> **PROBLEM DESCRIPTION**: Exact copy, no pictures: output all the records that follow.

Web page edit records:
——
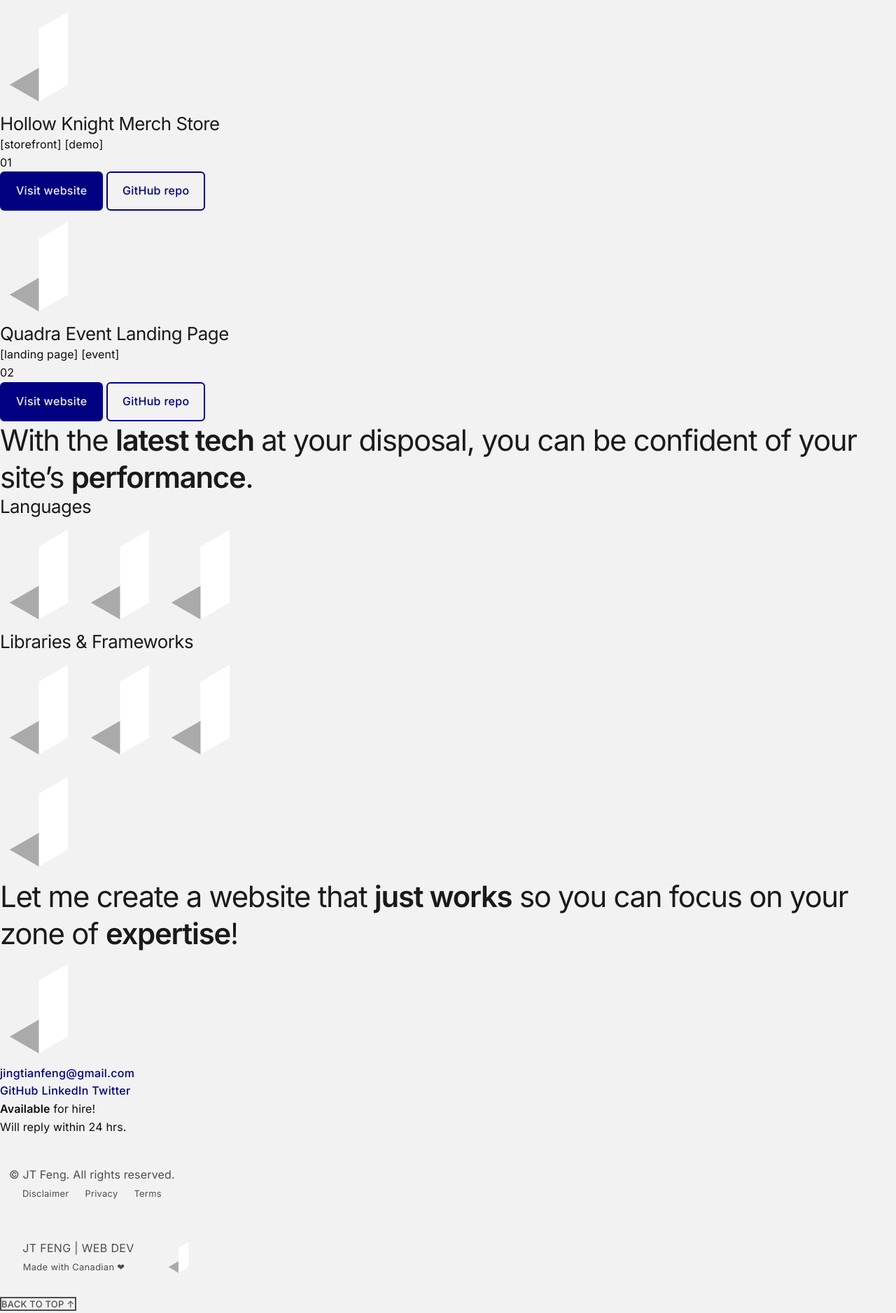
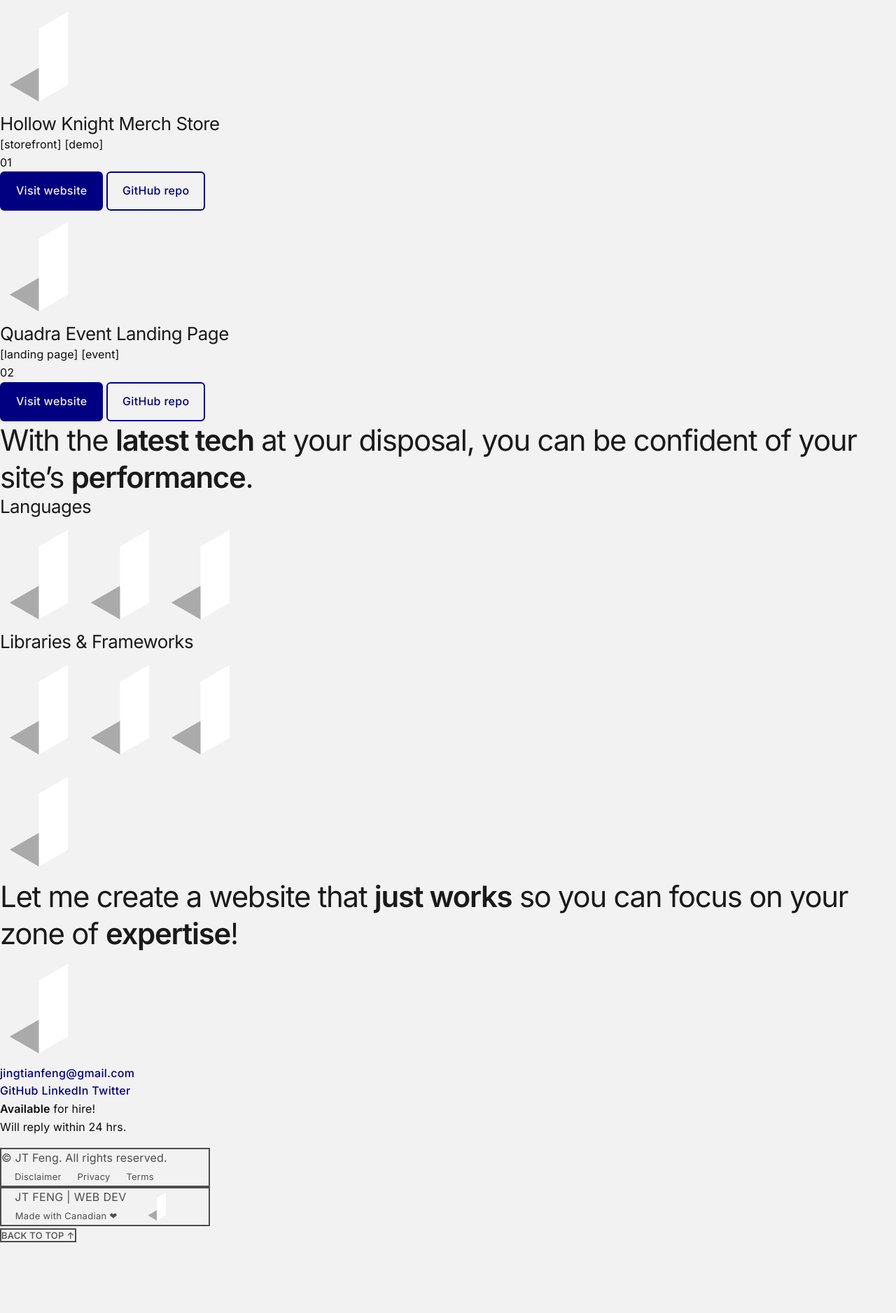
Before and after one commit to jingtianfeng/jtfeng-personal-1, a Jekyll site: the page built from index.html, in a window 1280 px wide. Shown: the part 816-2692 px from the top of the page at 70% size. Built offline with Jekyll 4.4.1, drawn with Linux system fonts in a browser that asks for light colours; after the commit the page ends 2593 px from its top, so only the background shows below that.

Commit message:
Update footer: tweak classes for legal and signature to get same height

```diff
--- a/_includes/footer.html
+++ b/_includes/footer.html
@@ -14,7 +14,7 @@
         </div>
     </address>
     <div>
-        <div class="py-4 px-2 text-muted"
+        <div class="border text-muted"
              style="width: 300px">
             <div>
                 © {{ site.title }}. All rights reserved.
@@ -38,7 +38,7 @@
             </small>
         </div>
         <a href="https://jtfeng.com"
-           class="d-flex align-items-center py-4 px-2 text-muted fw-normal"
+           class="border d-flex align-items-center text-muted fw-normal"
            style="width: 300px">
             <div>
                 <div>
@@ -49,11 +49,11 @@
                 </small>
             </div>
             <img src="/assets/img/jtfeng.png" alt="Website built by JT Feng"
-                 class="ms-auto me-2"
-                 height="55" width="auto">
+                 class="ms-4 me-auto"
+                 height="50" width="auto">
         </a>
         <a href="#nav-top"
-           class="small text-muted text-uppercase border">
+           class="border small text-muted text-uppercase">
             Back to top ↑
         </a>
     </div>
```
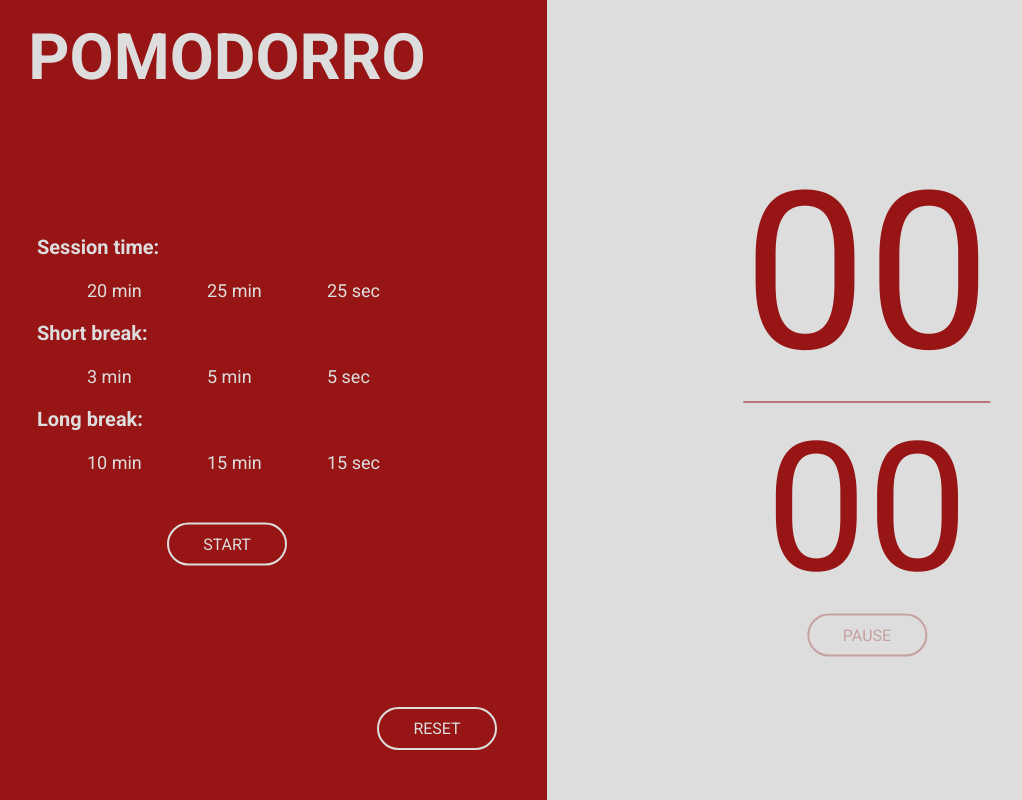
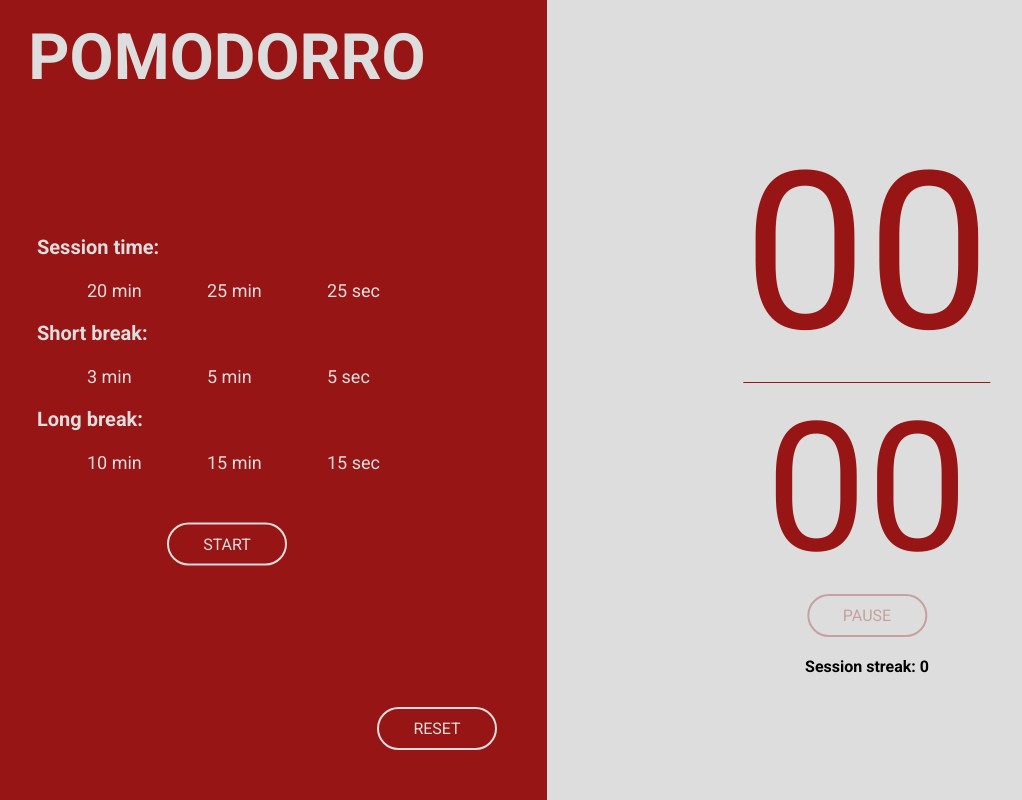
Before and after one commit to lisekesil/habit-manager-TS-SCSS, a website built with webpack: page src/index.html in a window 1280 px wide. Shown: the whole page, without its empty margins (93-1115 px from the left). Built offline with nearby package versions, Linux system fonts and the light colour scheme; files whose address does not match are found by name.

Commit message:
add session counter

```diff
--- a/src/index.html
+++ b/src/index.html
@@ -99,6 +99,7 @@
                <span id="seconds">00</span>
             </div>
             <button class="right__button" id="pauseBtn" disabled>PAUSE</button>
+            <p class="right__streak">Session streak: <span id="streak">0</span></p>
          </div>
       </section>
 
--- a/src/index.ts
+++ b/src/index.ts
@@ -14,6 +14,7 @@ class App {
       modal: HTMLElement;
       alarm: HTMLAudioElement;
       alarmBtn: HTMLButtonElement;
+      streak: HTMLSpanElement;
    };
    interval: number;
    isPomodorroInProgress: boolean;
@@ -31,6 +32,7 @@ class App {
          modal: document.querySelector('#modal')!,
          alarm: document.querySelector('#alarm')!,
          alarmBtn: document.querySelector('#alarmBtn')!,
+         streak: document.querySelector('#streak')!,
       };
 
       this.isPomodorroInProgress = false;
@@ -66,6 +68,7 @@ class App {
 
    startInterval() {
       this.showTimer();
+      this.ui.streak.innerHTML = this.pomodorro.sessionCounter.toString();
       this.interval = window.setInterval(() => {
          if (this.pomodorro.currentSeconds === 0) {
             this.ui.alarm.play();
--- a/src/scss/_right.scss
+++ b/src/scss/_right.scss
@@ -41,4 +41,10 @@
          cursor: not-allowed;
       }
    }
+
+   &__streak {
+      color: #000;
+      margin-top: 20px;
+      font-weight: 700;
+   }
 }
```
Also changed, not shown: dist/index.html, dist/index.js, 1 other file.
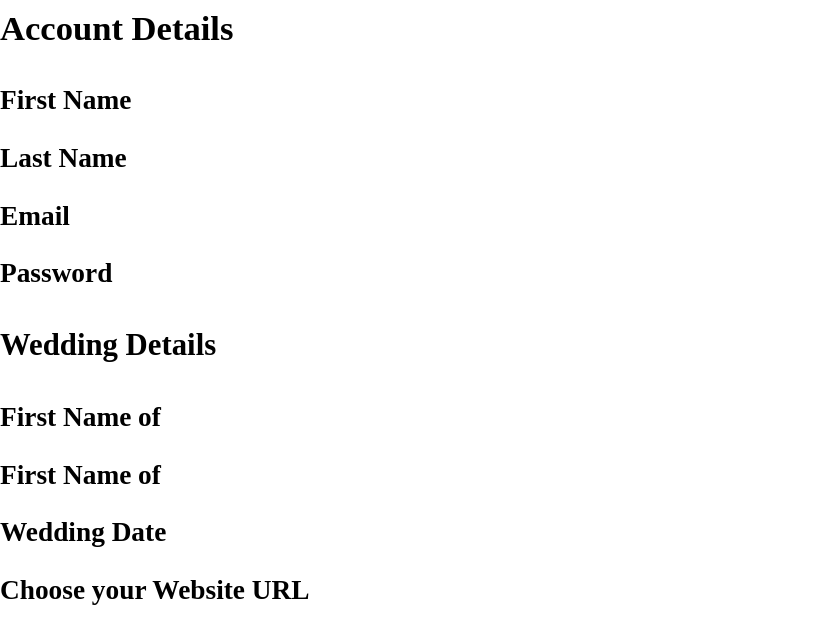
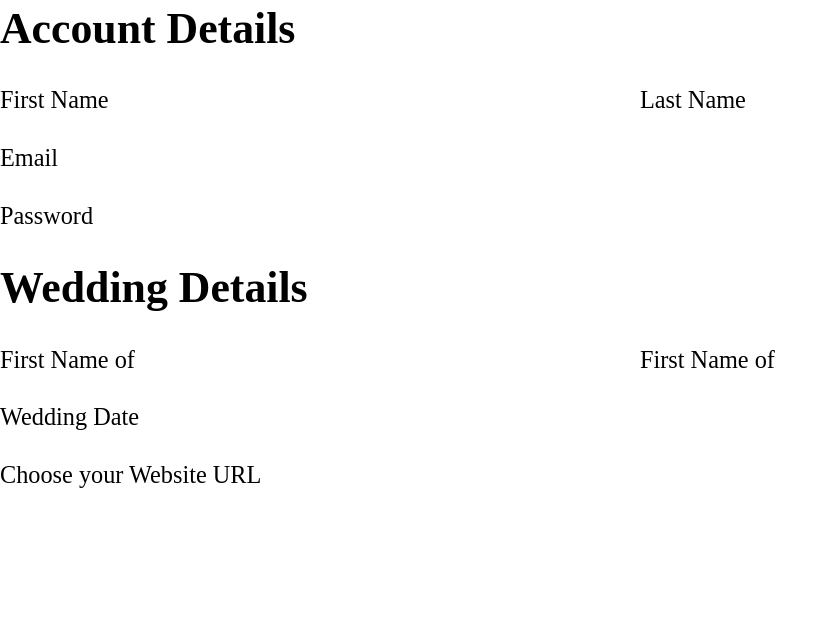
Before and after one commit to Marissa96/dsn1675-saas-website, a plain HTML site: page sign-up.html in a window 1280 px wide. Shown: the whole page, without its empty margins (0-838 px from the left). Drawn offline with Linux system fonts and the light colour scheme.

Commit message:
Toggle and sign-up.html
Added a toggle to index.html
properly classed the content in sign-up.html

```diff
--- a/css/main.css
+++ b/css/main.css
@@ -5,3 +5,29 @@
 ul {
   padding-left: 1.5em;
 }
+
+.nav {
+  display: none;
+}
+
+.nav-check:checked ~ .nav {
+  display: block;
+}
+
+.nav-check {
+  /* Put the checkbox off the top of the screen */
+  position: absolute;
+  top: -3em;
+}
+
+.nav-check:checked ~ .nav-label {
+  background-color: grey;
+}
+
+@media only screen and (min-width: 25em) { /* 400 */
+
+  .nav-check {
+    display: none
+  }
+
+}
--- a/sign-up.html
+++ b/sign-up.html
@@ -16,57 +16,57 @@
 
 <div class="grid">
   <div class="unit xs-1 s-1 m-1 b-1">
-    <h1>Account Details</h1>
+    <h1 class="yotta">Account Details</h1>
   </div>
 </div>
 
 
-<div class="gird">
+<div class="grid">
   <div class="unit xs-1 s-1-2 m-1-2 b-1-2">
-    <h3>First Name</h3>
+    <p class="giga">First Name</p>
   </div>
 
   <div class="unit xs-1 s-1-2 m-1-2 b-1-2">
-    <h3>Last Name</h3>
+    <p class="giga">Last Name</p>
   </div>
 </div>
 
 <div class="grid">
   <div class="unit xs-1">
-    <h3>Email</h3>
+    <p class="giga">Email</p>
   </div>
 
   <div class="unit xs-1">
-    <h3>Password</h3>
+    <p class="giga">Password</p>
   </div>
 </div>
 
 
 <div class="grid">
   <div class="unit xs-1">
-    <h2>Wedding Details</h2>
+    <h2 class="yotta">Wedding Details</h2>
   </div>
 </div>
 
 
 <div class="grid">
-  <div class="unit xs-1">
-    <h3>First Name of</h3>
+  <div class="unit xs-1 s-1-2">
+    <p class="giga">First Name of</p>
   </div>
 
-  <div class="unit xs-1">
-    <h3>First Name of</h3>
+  <div class="unit xs-1 s-1-2">
+    <p class="giga">First Name of</p>
   </div>
 </div>
 
 
 <div class="gird">
   <div class="unit xs-1">
-    <h3>Wedding Date</h3>
+    <p class="giga">Wedding Date</p>
   </div>
 
   <div class="unit xs-1">
-    <h3>Choose your Website URL</h3>
+    <p class="giga">Choose your Website URL</p>
   </div>
 </div>
 
```
Also changed, not shown: index.html (+3 -1 lines).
——
> **PROBLEM SOLUTION**:
Before and after one commit to jingtianfeng/jtfeng-personal-1, a Jekyll site: the page built from index.html, in a window 1280 px wide. Shown: the part 816-2692 px from the top of the page at 70% size. Built offline with Jekyll 4.4.1, drawn with Linux system fonts in a browser that asks for light colours; after the commit the page ends 2593 px from its top, so only the background shows below that.

Commit message:
Update footer: tweak classes for legal and signature to get same height

```diff
--- a/_includes/footer.html
+++ b/_includes/footer.html
@@ -14,7 +14,7 @@
         </div>
     </address>
     <div>
-        <div class="py-4 px-2 text-muted"
+        <div class="border text-muted"
              style="width: 300px">
             <div>
                 © {{ site.title }}. All rights reserved.
@@ -38,7 +38,7 @@
             </small>
         </div>
         <a href="https://jtfeng.com"
-           class="d-flex align-items-center py-4 px-2 text-muted fw-normal"
+           class="border d-flex align-items-center text-muted fw-normal"
            style="width: 300px">
             <div>
                 <div>
@@ -49,11 +49,11 @@
                 </small>
             </div>
             <img src="/assets/img/jtfeng.png" alt="Website built by JT Feng"
-                 class="ms-auto me-2"
-                 height="55" width="auto">
+                 class="ms-4 me-auto"
+                 height="50" width="auto">
         </a>
         <a href="#nav-top"
-           class="small text-muted text-uppercase border">
+           class="border small text-muted text-uppercase">
             Back to top ↑
         </a>
     </div>
```
Before and after one commit to lisekesil/habit-manager-TS-SCSS, a website built with webpack: page src/index.html in a window 1280 px wide. Shown: the whole page, without its empty margins (93-1115 px from the left). Built offline with nearby package versions, Linux system fonts and the light colour scheme; files whose address does not match are found by name.

Commit message:
add session counter

```diff
--- a/src/index.html
+++ b/src/index.html
@@ -99,6 +99,7 @@
                <span id="seconds">00</span>
             </div>
             <button class="right__button" id="pauseBtn" disabled>PAUSE</button>
+            <p class="right__streak">Session streak: <span id="streak">0</span></p>
          </div>
       </section>
 
--- a/src/index.ts
+++ b/src/index.ts
@@ -14,6 +14,7 @@ class App {
       modal: HTMLElement;
       alarm: HTMLAudioElement;
       alarmBtn: HTMLButtonElement;
+      streak: HTMLSpanElement;
    };
    interval: number;
    isPomodorroInProgress: boolean;
@@ -31,6 +32,7 @@ class App {
          modal: document.querySelector('#modal')!,
          alarm: document.querySelector('#alarm')!,
          alarmBtn: document.querySelector('#alarmBtn')!,
+         streak: document.querySelector('#streak')!,
       };
 
       this.isPomodorroInProgress = false;
@@ -66,6 +68,7 @@ class App {
 
    startInterval() {
       this.showTimer();
+      this.ui.streak.innerHTML = this.pomodorro.sessionCounter.toString();
       this.interval = window.setInterval(() => {
          if (this.pomodorro.currentSeconds === 0) {
             this.ui.alarm.play();
--- a/src/scss/_right.scss
+++ b/src/scss/_right.scss
@@ -41,4 +41,10 @@
          cursor: not-allowed;
       }
    }
+
+   &__streak {
+      color: #000;
+      margin-top: 20px;
+      font-weight: 700;
+   }
 }
```
Also changed, not shown: dist/index.html, dist/index.js, 1 other file.
Before and after one commit to Marissa96/dsn1675-saas-website, a plain HTML site: page sign-up.html in a window 1280 px wide. Shown: the whole page, without its empty margins (0-838 px from the left). Drawn offline with Linux system fonts and the light colour scheme.

Commit message:
Toggle and sign-up.html
Added a toggle to index.html
properly classed the content in sign-up.html

```diff
--- a/css/main.css
+++ b/css/main.css
@@ -5,3 +5,29 @@
 ul {
   padding-left: 1.5em;
 }
+
+.nav {
+  display: none;
+}
+
+.nav-check:checked ~ .nav {
+  display: block;
+}
+
+.nav-check {
+  /* Put the checkbox off the top of the screen */
+  position: absolute;
+  top: -3em;
+}
+
+.nav-check:checked ~ .nav-label {
+  background-color: grey;
+}
+
+@media only screen and (min-width: 25em) { /* 400 */
+
+  .nav-check {
+    display: none
+  }
+
+}
--- a/sign-up.html
+++ b/sign-up.html
@@ -16,57 +16,57 @@
 
 <div class="grid">
   <div class="unit xs-1 s-1 m-1 b-1">
-    <h1>Account Details</h1>
+    <h1 class="yotta">Account Details</h1>
   </div>
 </div>
 
 
-<div class="gird">
+<div class="grid">
   <div class="unit xs-1 s-1-2 m-1-2 b-1-2">
-    <h3>First Name</h3>
+    <p class="giga">First Name</p>
   </div>
 
   <div class="unit xs-1 s-1-2 m-1-2 b-1-2">
-    <h3>Last Name</h3>
+    <p class="giga">Last Name</p>
   </div>
 </div>
 
 <div class="grid">
   <div class="unit xs-1">
-    <h3>Email</h3>
+    <p class="giga">Email</p>
   </div>
 
   <div class="unit xs-1">
-    <h3>Password</h3>
+    <p class="giga">Password</p>
   </div>
 </div>
 
 
 <div class="grid">
   <div class="unit xs-1">
-    <h2>Wedding Details</h2>
+    <h2 class="yotta">Wedding Details</h2>
   </div>
 </div>
 
 
 <div class="grid">
-  <div class="unit xs-1">
-    <h3>First Name of</h3>
+  <div class="unit xs-1 s-1-2">
+    <p class="giga">First Name of</p>
   </div>
 
-  <div class="unit xs-1">
-    <h3>First Name of</h3>
+  <div class="unit xs-1 s-1-2">
+    <p class="giga">First Name of</p>
   </div>
 </div>
 
 
 <div class="gird">
   <div class="unit xs-1">
-    <h3>Wedding Date</h3>
+    <p class="giga">Wedding Date</p>
   </div>
 
   <div class="unit xs-1">
-    <h3>Choose your Website URL</h3>
+    <p class="giga">Choose your Website URL</p>
   </div>
 </div>
 
```
Also changed, not shown: index.html (+3 -1 lines).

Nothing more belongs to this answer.